NU lunch walks open campus to community
To increase community accessibility to Nevada Union High School's campus, principal Dan Frisella is inviting parents, residents, educators and community stakeholders to take a walk with him during the students' lunch hour. "I just wanted to give the community access to the school," Frisella said. "And I wanted the community to be able to see our kids and get a chance to visit the place that the kids spend the majority of their days." Frisella said he began giving the lunch walks this year; he came up with the idea over the summer, as he explored different ways to give more people a chance to experience the culture and climate while being on campus. In his first year as principal, Frisella also wanted to be able to get access to the community while trying to improve communication between NU's administration and the community at large. "To be with them and finding time within my school day allows me to do that with them here," Frisella said. "It also increases their investment in the school to actually see and feel what the school is like." Held from 11:40 a.m. to 12:30 p.m. every Tuesday and Thursday, the lunch walks are open to anyone who schedules to attend through the principal's office. Visitors sign in at the school's front office, then meet Frisella in the main hallway to begin a tour of the campus. "I tend to ask people what they want to see on the campus first," Frisella said. "That way, I can take them around and gauge their interests as we go. I also like to showcase our impressive areas on campus to give them a sense of what we can offer students, to let them know, if you're a student with an interest in anything, we have it here." Community members interested in taking a tour of the cafeteria can take a walk with Frisella into the back of the kitchen to see the food that is being served. Frisella said lunch activities and programs like culinary arts, painting, pottery, wood shop, and dance are available for lunch walk participants to sit in on. NU Librarian Jill Sonnenberg offers students a place to socialize and have their lunches while participating in games such as double-dutch and ping-pong. Sonnenberg said the lunch walks have given people outside of the school a chance to see what the library has to offer students, specifically since NU enacted a closed campus policy this year. "We feel glad to be more open to the community and we're glad to show the library to the community, because the kids are here and we want them to see that they're welcomed," Sonnenberg said. "I think Mr. Frisella has increased the level of transparency around what's happening at the school, and that can only be a good thing." Nevada City School District Superintendent Roxanne Gilpatric did a lunch walk with Frisella several weeks ago. "The perception that I took away when I was leaving campus is that it is a gentle place," Gilpatric said. "No matter where we went, I saw groups of students and everybody appeared happy.
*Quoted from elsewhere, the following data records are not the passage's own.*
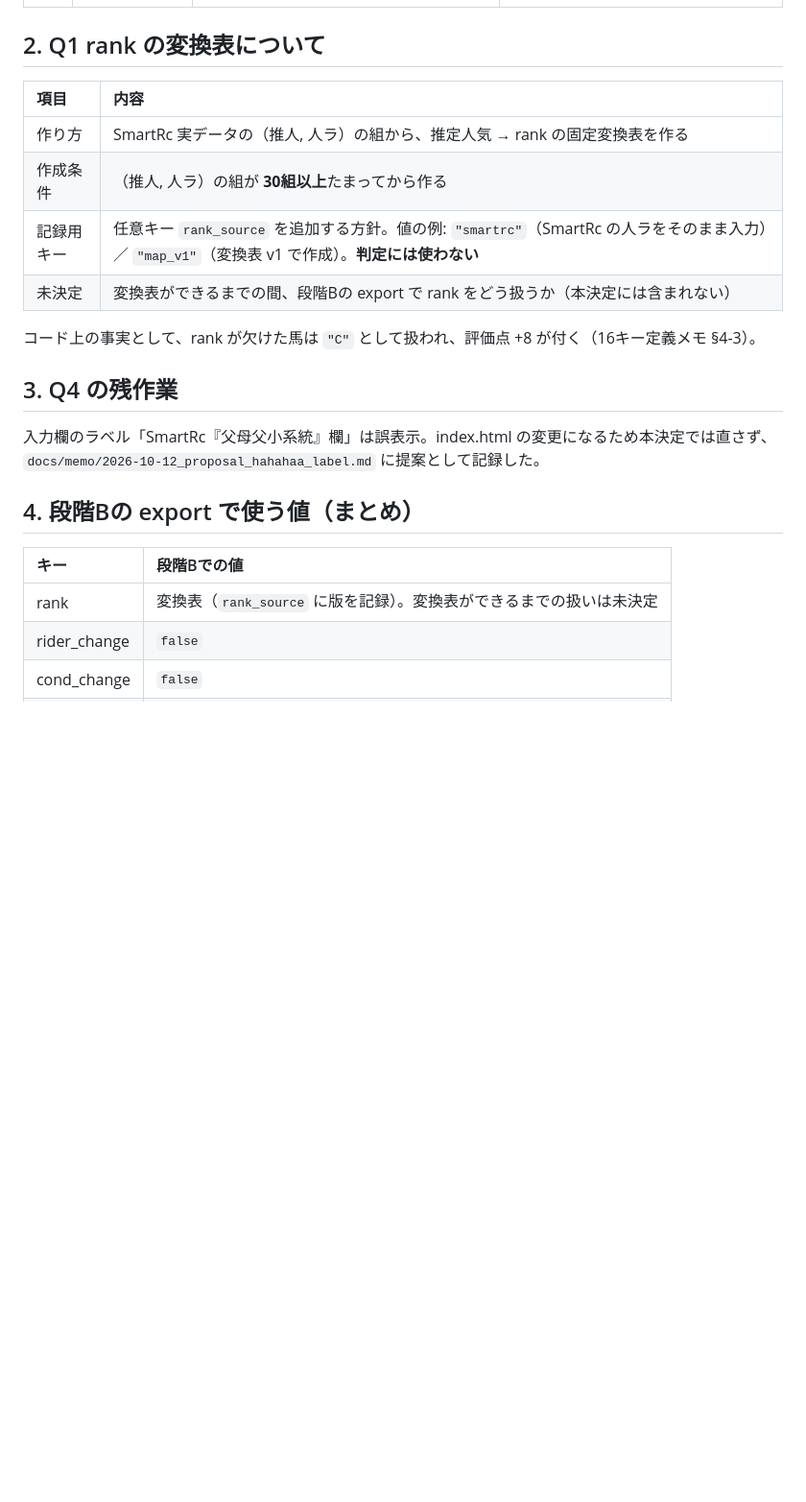
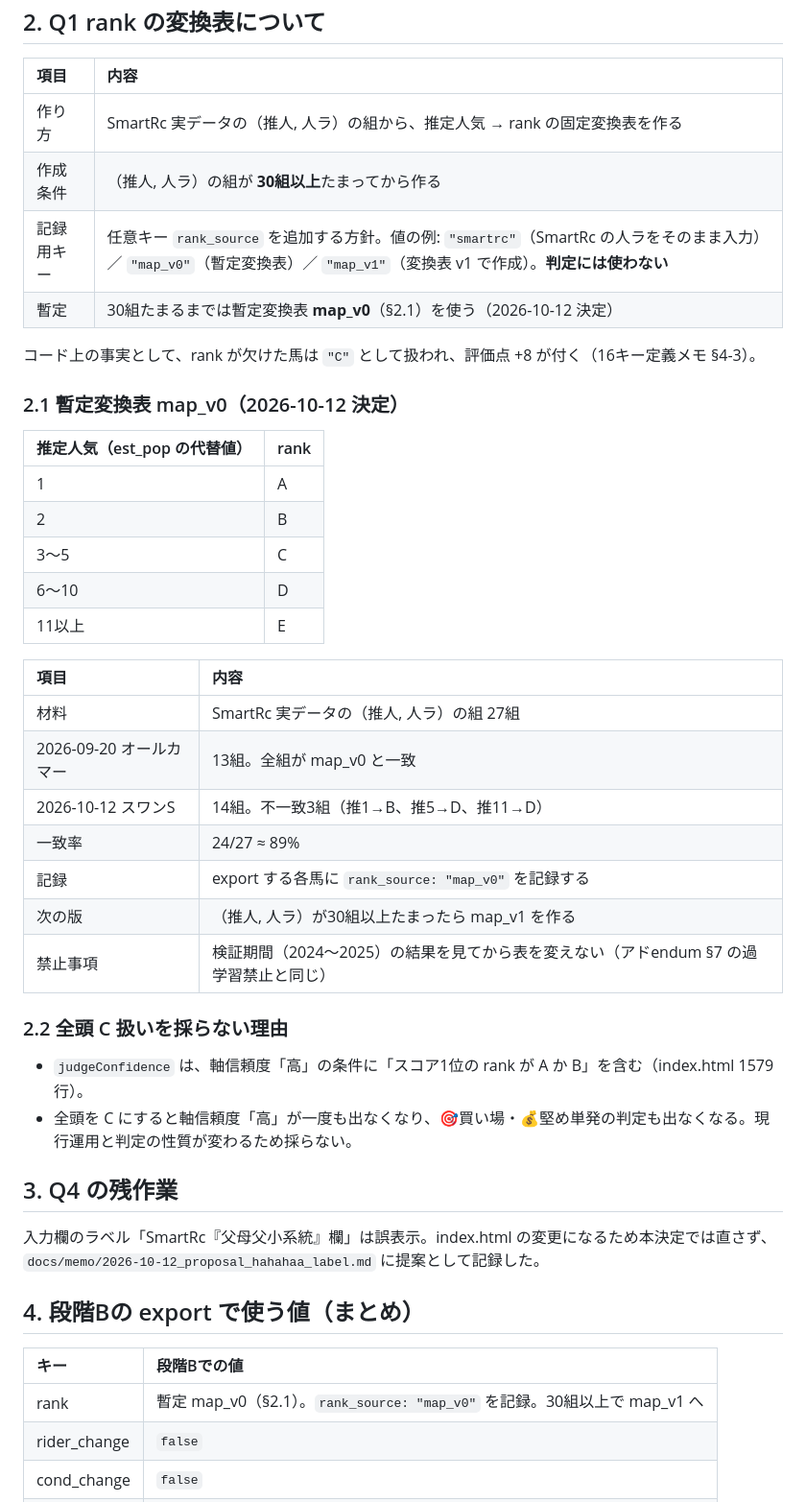
Before and after one commit to iamshojikenchiku-rgb/smart-yosou, a Markdown page: docs/memo/2026-10-12_q1-q6_decisions.md, the part around the change. Shown at 96% size. Drawn GitHub-style; blank space fills up the shorter version.

Commit message:
docs: rank の暫定変換表 map_v0 を決定記録に追加し「未決定」を解消
- 決定記録 §2.1 に map_v0（推定人気 1→A、2→B、3〜5→C、6〜10→D、
  11以上→E）、材料（オールカマー13組・スワンS14組、一致率 24/27）、
  rank_source "map_v0" の記録、30組以上で map_v1、検証期間後の変更禁止を記載
- §2.2 に全頭 C 扱いを採らない理由（軸信頼度「高」の条件に rank A/B を
  含む・index.html 1579 行）を記載
- 16キー定義メモとアドendum §5 の rank 行を「暫定 map_v0」に更新
index.html は無変更。npm run check 合格。

Co-Authored-By: Claude Opus 5.5 <noreply@anthropic.com>
Claude-Session: https://claude.ai/code/session_01B1UpFEGoa1QxnRXzzRDwJV

```diff
--- a/docs/memo/2026-10-12_q1-q6_decisions.md
+++ b/docs/memo/2026-10-12_q1-q6_decisions.md
@@ -29,10 +29,35 @@
 |:--|:--|
 | 作り方 | SmartRc 実データの（推人, 人ラ）の組から、推定人気 → rank の固定変換表を作る |
 | 作成条件 | （推人, 人ラ）の組が **30組以上**たまってから作る |
-| 記録用キー | 任意キー `rank_source` を追加する方針。値の例: `"smartrc"`（SmartRc の人ラをそのまま入力）／ `"map_v1"`（変換表 v1 で作成）。**判定には使わない** |
-| 未決定 | 変換表ができるまでの間、段階Bの export で rank をどう扱うか（本決定には含まれない） |
+| 記録用キー | 任意キー `rank_source` を追加する方針。値の例: `"smartrc"`（SmartRc の人ラをそのまま入力）／ `"map_v0"`（暫定変換表）／ `"map_v1"`（変換表 v1 で作成）。**判定には使わない** |
+| 暫定 | 30組たまるまでは暫定変換表 **map_v0**（§2.1）を使う（2026-10-12 決定） |
 
 コード上の事実として、rank が欠けた馬は `"C"` として扱われ、評価点 +8 が付く（16キー定義メモ §4-3）。
+
+### 2.1 暫定変換表 map_v0（2026-10-12 決定）
+
+| 推定人気（est_pop の代替値） | rank |
+|:--|:--|
+| 1 | A |
+| 2 | B |
+| 3〜5 | C |
+| 6〜10 | D |
+| 11以上 | E |
+
+| 項目 | 内容 |
+|:--|:--|
+| 材料 | SmartRc 実データの（推人, 人ラ）の組 27組 |
+| 2026-09-20 オールカマー | 13組。全組が map_v0 と一致 |
+| 2026-10-12 スワンS | 14組。不一致3組（推1→B、推5→D、推11→D） |
+| 一致率 | 24/27 ≈ 89% |
+| 記録 | export する各馬に `rank_source: "map_v0"` を記録する |
+| 次の版 | （推人, 人ラ）が30組以上たまったら map_v1 を作る |
+| 禁止事項 | 検証期間（2024〜2025）の結果を見てから表を変えない（アドendum §7 の過学習禁止と同じ） |
+
+### 2.2 全頭 C 扱いを採らない理由
+
+- `judgeConfidence` は、軸信頼度「高」の条件に「スコア1位の rank が A か B」を含む（index.html 1579 行）。
+- 全頭を C にすると軸信頼度「高」が一度も出なくなり、🎯買い場・💰堅め単発の判定も出なくなる。現行運用と判定の性質が変わるため採らない。
 
 ## 3. Q4 の残作業
 
@@ -43,7 +68,7 @@
 
 | キー | 段階Bでの値 |
 |:--|:--|
-| rank | 変換表（`rank_source` に版を記録）。変換表ができるまでの扱いは未決定 |
+| rank | 暫定 map_v0（§2.1）。`rank_source: "map_v0"` を記録。30組以上で map_v1 へ |
 | rider_change | `false` |
 | cond_change | `false` |
 | bonpaso | `""` |
```
Also changed, not shown: docs/addendum/2026-10-12_stageB_jravan.md (+1 -1 lines), docs/memo/2026-10-12_16key_definition.md (+2 -2 lines).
Students have an opportunity to be engaged, or just to be by themselves during lunch. So I walked away with a really nice feeling about the kids on campus." Mark Rindels, pastor at First Baptist Church in Grass Valley, did a lunch walk with Frisella and said he was impressed by the sense of community that the students and faculty had in their interactions with each other. "I think a lot of times we have an incorrect impression of the way schools are," Rindels said. "But going on campus and just experiencing it firsthand gives you a feel for the good quality of education that is taking place at Nevada Union." While it has been just over a month since the school year started, Frisella said he has gotten great feedback. "People are surprised about how happy the kids are on campus," Frisella said. "They're blown away about all the programs we have on campus, they leave excited about the facilities that are here for both their kids and the rest of the community. It's been overwhelmingly positive." Grass Valley resident Marty Lombardi, who recently donated picnic benches for students to use during lunch, attended a lunch walk Thursday and said the lunch walk opens the campus up to community members in a positive way. "He wants the community to view this place as their high school. Not all academic institutions do that," Lombardi said. "The lunch walks facilitate so much more social interaction between the school and the community." To contact Staff Writer Ivan Natividad, email email@example.com or call 530-477-4236.